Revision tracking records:
<<<<
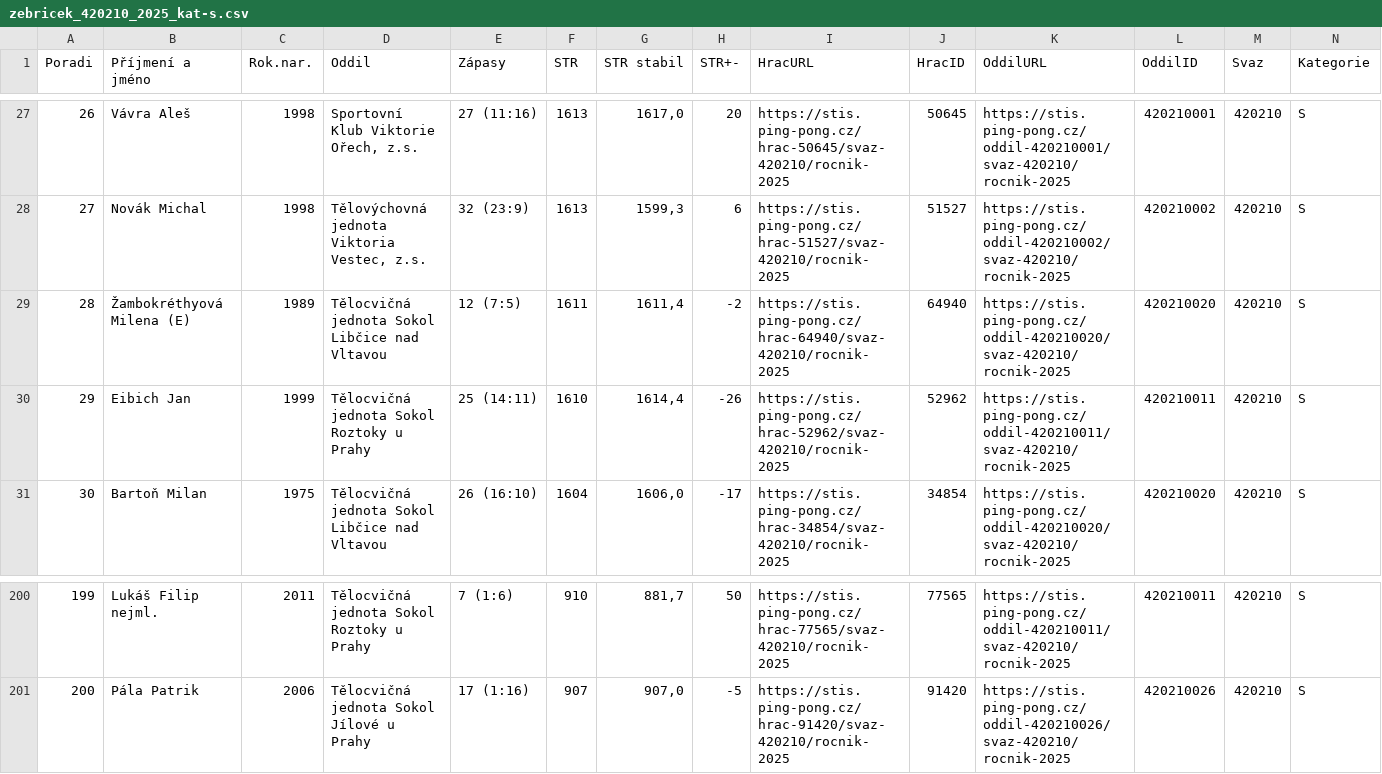
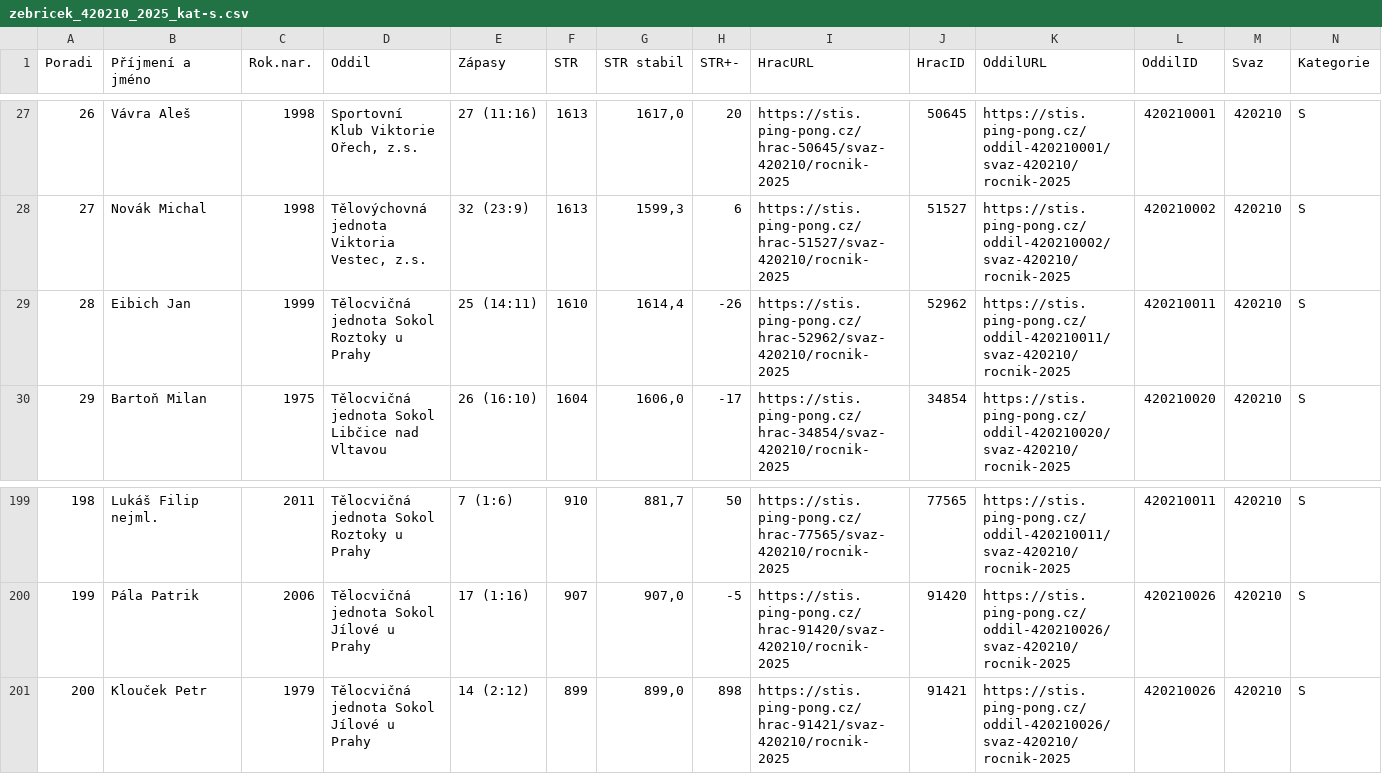
Before and after one commit to dvojtech/stis-soupisky, a CSV file: data/zebricek_420210_2025_kat-s.csv, drawn as a sheet; only a part is shown, gaps mark what is left out; removed rows and columns are numbered as before the commit, all else as after; rows hold the shown columns only; the diff names each change by its address in the sheet, - before the commit and + after, or states it on an @@ line.

```diff
--- a/data/zebricek_420210_2025_kat-s.csv
+++ b/data/zebricek_420210_2025_kat-s.csv
-row 29: 28 | Žambokréthyová Milena (E) | 1989 | Tělocvičná jednota Sokol Libčice nad Vltavou | 12 (7:5) | 1611 | 1611,4 | -2 | https://stis.ping-pong.cz/hrac-64940/svaz-420210/rocnik-2025 | 64940 | https://stis.ping-pong.cz/oddil-420210020/svaz-420210/rocnik-2025 | 420210020 | 420210 | S
@@ column A (Poradi) renumbered between rows 29 and 200 @@
+row 201: 200 | Klouček Petr | 1979 | Tělocvičná jednota Sokol Jílové u Prahy | 14 (2:12) | 899 | 899,0 | 898 | https://stis.ping-pong.cz/hrac-91421/svaz-420210/rocnik-2025 | 91421 | https://stis.ping-pong.cz/oddil-420210026/svaz-420210/rocnik-2025 | 420210026 | 420210 | S
```
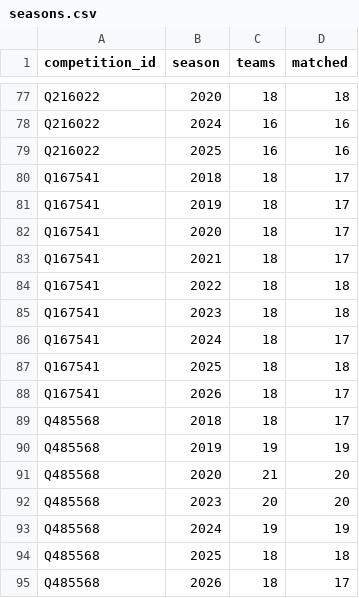
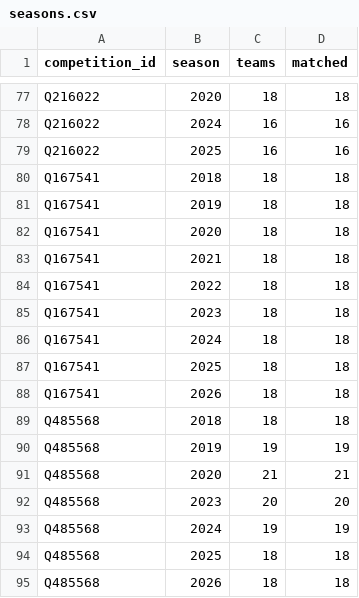
Before and after one commit to dh91igysb4/ONLYFMS, a CSV file: data/football/openfootball/seasons.csv, drawn as a sheet; only a part is shown, gaps mark what is left out.

```diff
--- a/data/football/openfootball/seasons.csv
+++ b/data/football/openfootball/seasons.csv
@@ -79,14 +79,14 @@ Q216022,2024,16,16
 Q216022,2025,16,16
-Q167541,2018,18,17
-Q167541,2019,18,17
-Q167541,2020,18,17
-Q167541,2021,18,17
+Q167541,2018,18,18
+Q167541,2019,18,18
+Q167541,2020,18,18
+Q167541,2021,18,18
 Q167541,2022,18,18
 Q167541,2023,18,18
-Q167541,2024,18,17
+Q167541,2024,18,18
 Q167541,2025,18,18
-Q167541,2026,18,17
-Q485568,2018,18,17
+Q167541,2026,18,18
+Q485568,2018,18,18
 Q485568,2019,19,19
-Q485568,2020,21,20
+Q485568,2020,21,21
 Q485568,2023,20,20
@@ -94,2 +94,2 @@ Q485568,2024,19,19
 Q485568,2025,18,18
-Q485568,2026,18,17
+Q485568,2026,18,18
```
Also changed, not shown: data/football/manual/openfootball_teams.csv, data/football/openfootball/team_competitions.csv, 3 other files.
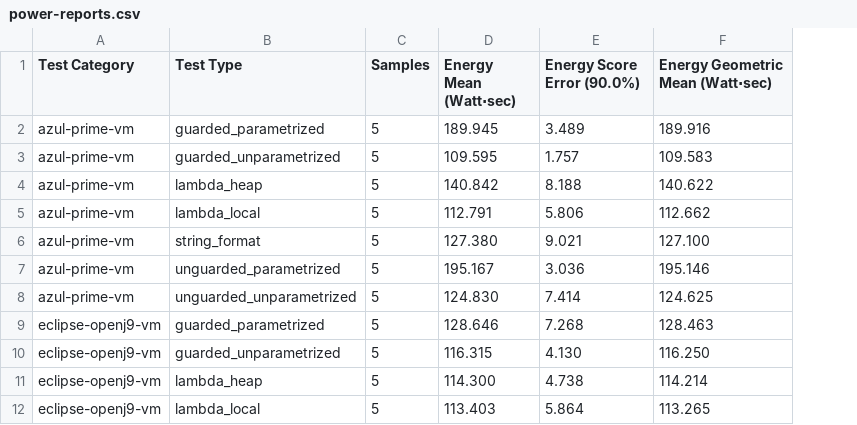
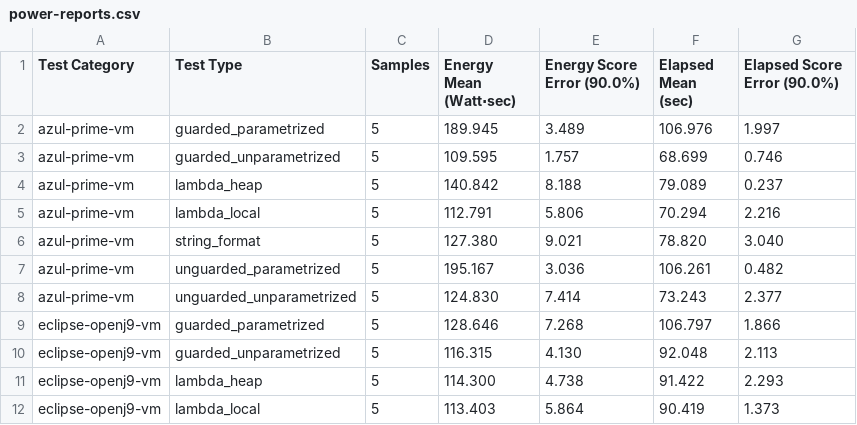
Before and after one commit to ionutbalosin/jvm-energy-consumption, a CSV file: java-samples/results/linux/x86_64/jdk-17/LoggingPatterns/power-consumption/power-reports.csv, drawn as a sheet; only a part is shown; removed rows and columns are numbered as before the commit, all else as after; the diff names each change by its address in the sheet, - before the commit and + after, or states it on an @@ line.

Commit message:
Add time elapsed statistics

```diff
--- a/java-samples/results/linux/x86_64/jdk-17/LoggingPatterns/power-consumption/power-reports.csv
+++ b/java-samples/results/linux/x86_64/jdk-17/LoggingPatterns/power-consumption/power-reports.csv
-column F (Energy Geometric Mean (Watt⋅sec)), rows 2-12: 189.916 | 109.583 | 140.622 | 112.662 | 127.100 | 195.146 | 124.625 | 128.463 | 116.250 | 114.214 | 113.265
+column F (Elapsed Mean (sec)), rows 2-12: 106.976 | 68.699 | 79.089 | 70.294 | 78.820 | 106.261 | 73.243 | 106.797 | 92.048 | 91.422 | 90.419
+column G (Elapsed Score Error (90.0%)), rows 2-12: 1.997 | 0.746 | 0.237 | 2.216 | 3.040 | 0.482 | 2.377 | 1.866 | 2.113 | 2.293 | 1.373
```
Also changed, not shown: java-samples/results/linux/x86_64/jdk-17/MemoryAccessPatterns/power-consumption/power-reports.csv, java-samples/results/linux/x86_64/jdk-17/SortingAlgorithms/power-consumption/power-reports.csv, 11 other files.
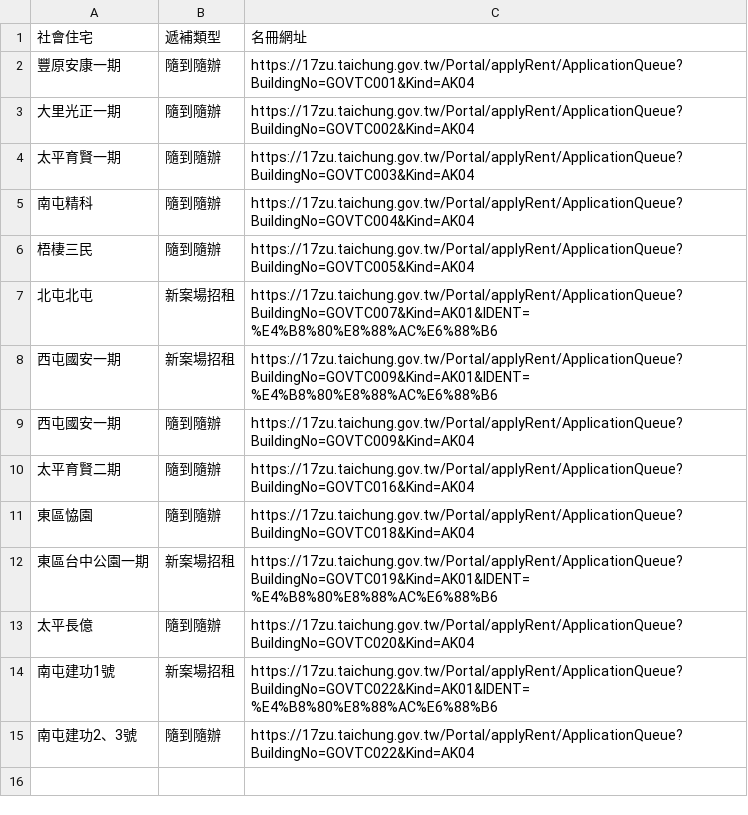
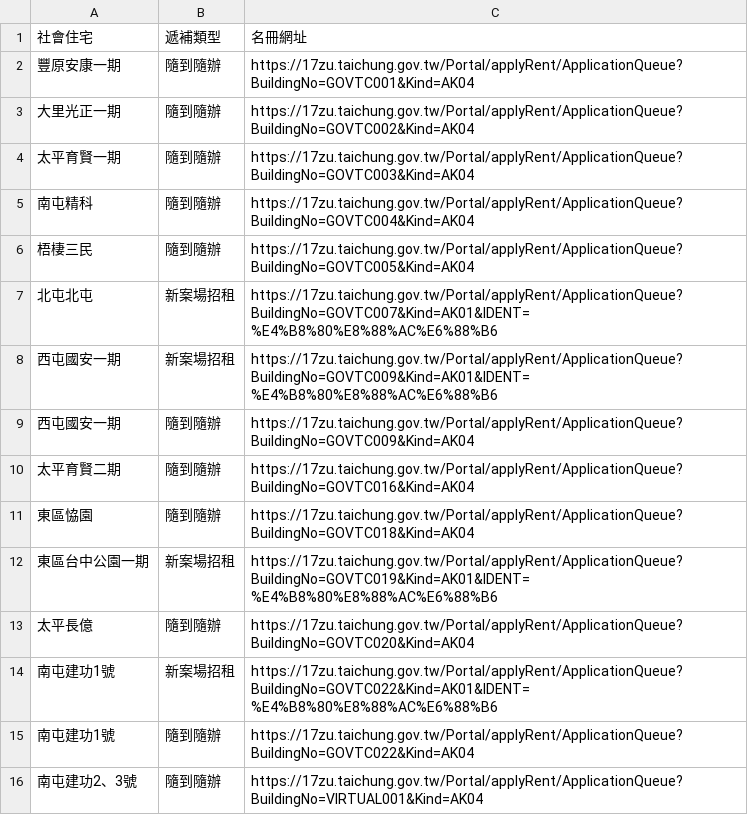
Before and after one commit to abula56/social_housing_tracker, a CSV file: project_links.csv, drawn as a sheet.

```diff
--- a/project_links.csv
+++ b/project_links.csv
@@ -14,2 +14,3 @@
 南屯建功1號,新案場招租,https://17zu.taichung.gov.tw/Portal/applyRent/ApplicationQueue?BuildingNo=GOVTC022&Kind=AK01&IDENT=%E4%B8%80%E8%88%AC%E6%88%B6
-南屯建功2、3號,隨到隨辦,https://17zu.taichung.gov.tw/Portal/applyRent/ApplicationQueue?BuildingNo=GOVTC022&Kind=AK04
+南屯建功1號,隨到隨辦,https://17zu.taichung.gov.tw/Portal/applyRent/ApplicationQueue?BuildingNo=GOVTC022&Kind=AK04
+南屯建功2、3號,隨到隨辦,https://17zu.taichung.gov.tw/Portal/applyRent/ApplicationQueue?BuildingNo=VIRTUAL001&Kind=AK04
```
Also changed, not shown: detail_queue_stats.csv, queue_progress_analysis.csv, 2 other files.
>>>>
Task instructions - Retype the data exactly; images stay out.

Task output -
Before and after one commit to dvojtech/stis-soupisky, a CSV file: data/zebricek_420210_2025_kat-s.csv, drawn as a sheet; only a part is shown, gaps mark what is left out; removed rows and columns are numbered as before the commit, all else as after; rows hold the shown columns only; the diff names each change by its address in the sheet, - before the commit and + after, or states it on an @@ line.

```diff
--- a/data/zebricek_420210_2025_kat-s.csv
+++ b/data/zebricek_420210_2025_kat-s.csv
-row 29: 28 | Žambokréthyová Milena (E) | 1989 | Tělocvičná jednota Sokol Libčice nad Vltavou | 12 (7:5) | 1611 | 1611,4 | -2 | https://stis.ping-pong.cz/hrac-64940/svaz-420210/rocnik-2025 | 64940 | https://stis.ping-pong.cz/oddil-420210020/svaz-420210/rocnik-2025 | 420210020 | 420210 | S
@@ column A (Poradi) renumbered between rows 29 and 200 @@
+row 201: 200 | Klouček Petr | 1979 | Tělocvičná jednota Sokol Jílové u Prahy | 14 (2:12) | 899 | 899,0 | 898 | https://stis.ping-pong.cz/hrac-91421/svaz-420210/rocnik-2025 | 91421 | https://stis.ping-pong.cz/oddil-420210026/svaz-420210/rocnik-2025 | 420210026 | 420210 | S
```
Before and after one commit to dh91igysb4/ONLYFMS, a CSV file: data/football/openfootball/seasons.csv, drawn as a sheet; only a part is shown, gaps mark what is left out.

```diff
--- a/data/football/openfootball/seasons.csv
+++ b/data/football/openfootball/seasons.csv
@@ -79,14 +79,14 @@ Q216022,2024,16,16
 Q216022,2025,16,16
-Q167541,2018,18,17
-Q167541,2019,18,17
-Q167541,2020,18,17
-Q167541,2021,18,17
+Q167541,2018,18,18
+Q167541,2019,18,18
+Q167541,2020,18,18
+Q167541,2021,18,18
 Q167541,2022,18,18
 Q167541,2023,18,18
-Q167541,2024,18,17
+Q167541,2024,18,18
 Q167541,2025,18,18
-Q167541,2026,18,17
-Q485568,2018,18,17
+Q167541,2026,18,18
+Q485568,2018,18,18
 Q485568,2019,19,19
-Q485568,2020,21,20
+Q485568,2020,21,21
 Q485568,2023,20,20
@@ -94,2 +94,2 @@ Q485568,2024,19,19
 Q485568,2025,18,18
-Q485568,2026,18,17
+Q485568,2026,18,18
```
Also changed, not shown: data/football/manual/openfootball_teams.csv, data/football/openfootball/team_competitions.csv, 3 other files.
Before and after one commit to ionutbalosin/jvm-energy-consumption, a CSV file: java-samples/results/linux/x86_64/jdk-17/LoggingPatterns/power-consumption/power-reports.csv, drawn as a sheet; only a part is shown; removed rows and columns are numbered as before the commit, all else as after; the diff names each change by its address in the sheet, - before the commit and + after, or states it on an @@ line.

Commit message:
Add time elapsed statistics

```diff
--- a/java-samples/results/linux/x86_64/jdk-17/LoggingPatterns/power-consumption/power-reports.csv
+++ b/java-samples/results/linux/x86_64/jdk-17/LoggingPatterns/power-consumption/power-reports.csv
-column F (Energy Geometric Mean (Watt⋅sec)), rows 2-12: 189.916 | 109.583 | 140.622 | 112.662 | 127.100 | 195.146 | 124.625 | 128.463 | 116.250 | 114.214 | 113.265
+column F (Elapsed Mean (sec)), rows 2-12: 106.976 | 68.699 | 79.089 | 70.294 | 78.820 | 106.261 | 73.243 | 106.797 | 92.048 | 91.422 | 90.419
+column G (Elapsed Score Error (90.0%)), rows 2-12: 1.997 | 0.746 | 0.237 | 2.216 | 3.040 | 0.482 | 2.377 | 1.866 | 2.113 | 2.293 | 1.373
```
Also changed, not shown: java-samples/results/linux/x86_64/jdk-17/MemoryAccessPatterns/power-consumption/power-reports.csv, java-samples/results/linux/x86_64/jdk-17/SortingAlgorithms/power-consumption/power-reports.csv, 11 other files.
Before and after one commit to abula56/social_housing_tracker, a CSV file: project_links.csv, drawn as a sheet.

```diff
--- a/project_links.csv
+++ b/project_links.csv
@@ -14,2 +14,3 @@
 南屯建功1號,新案場招租,https://17zu.taichung.gov.tw/Portal/applyRent/ApplicationQueue?BuildingNo=GOVTC022&Kind=AK01&IDENT=%E4%B8%80%E8%88%AC%E6%88%B6
-南屯建功2、3號,隨到隨辦,https://17zu.taichung.gov.tw/Portal/applyRent/ApplicationQueue?BuildingNo=GOVTC022&Kind=AK04
+南屯建功1號,隨到隨辦,https://17zu.taichung.gov.tw/Portal/applyRent/ApplicationQueue?BuildingNo=GOVTC022&Kind=AK04
+南屯建功2、3號,隨到隨辦,https://17zu.taichung.gov.tw/Portal/applyRent/ApplicationQueue?BuildingNo=VIRTUAL001&Kind=AK04
```
Also changed, not shown: detail_queue_stats.csv, queue_progress_analysis.csv, 2 other files.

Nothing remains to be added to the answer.